## [Problem description]
Below are the records; work out how many lines among them contain "index", and write nothing besides that number.

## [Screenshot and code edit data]
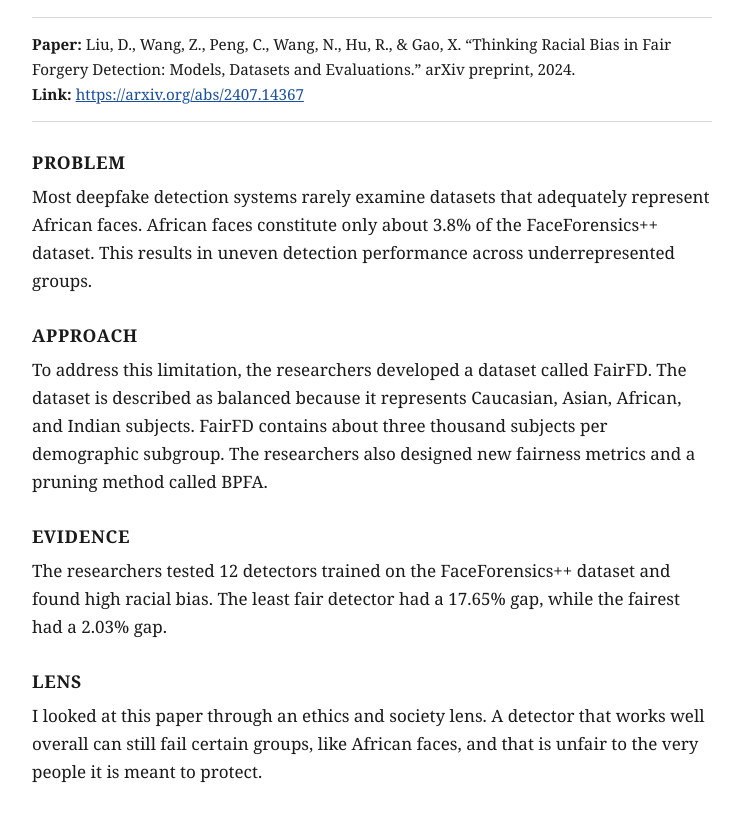
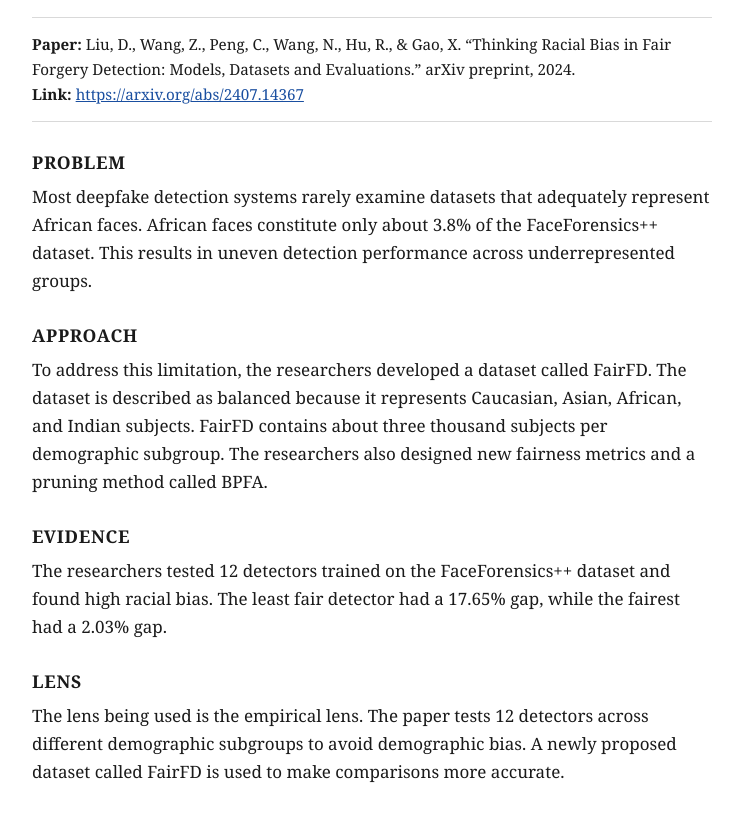
Before and after one commit to Naomi-Egbe/Paper-summary, a plain HTML site: page index.html in a window 1280 px wide. Shown: the part 173-994 px from the top of the page, without its empty margins (268-1011 px from the left). Drawn offline with Linux system fonts and the light colour scheme.

Commit message:
I needed to update the lenses

```diff
--- a/index.html
+++ b/index.html
@@ -44,7 +44,7 @@ Paper summary
 <p>The researchers tested 12 detectors trained on the FaceForensics++ dataset and found high racial bias. The least fair detector had a 17.65% gap, while the fairest had a 2.03% gap.</p>
 
 <h2>Lens</h2>
-<p>I looked at this paper through an ethics and society lens. A detector that works well overall can still fail certain groups, like African faces, and that is unfair to the very people it is meant to protect.</p>
+<p>The lens being used is the empirical lens. The paper tests 12 detectors across different demographic subgroups to avoid demographic bias.  A newly proposed dataset called FairFD is used to make comparisons more accurate.</p>
 </main>
 </body>
 </html>
```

## [Task output]
3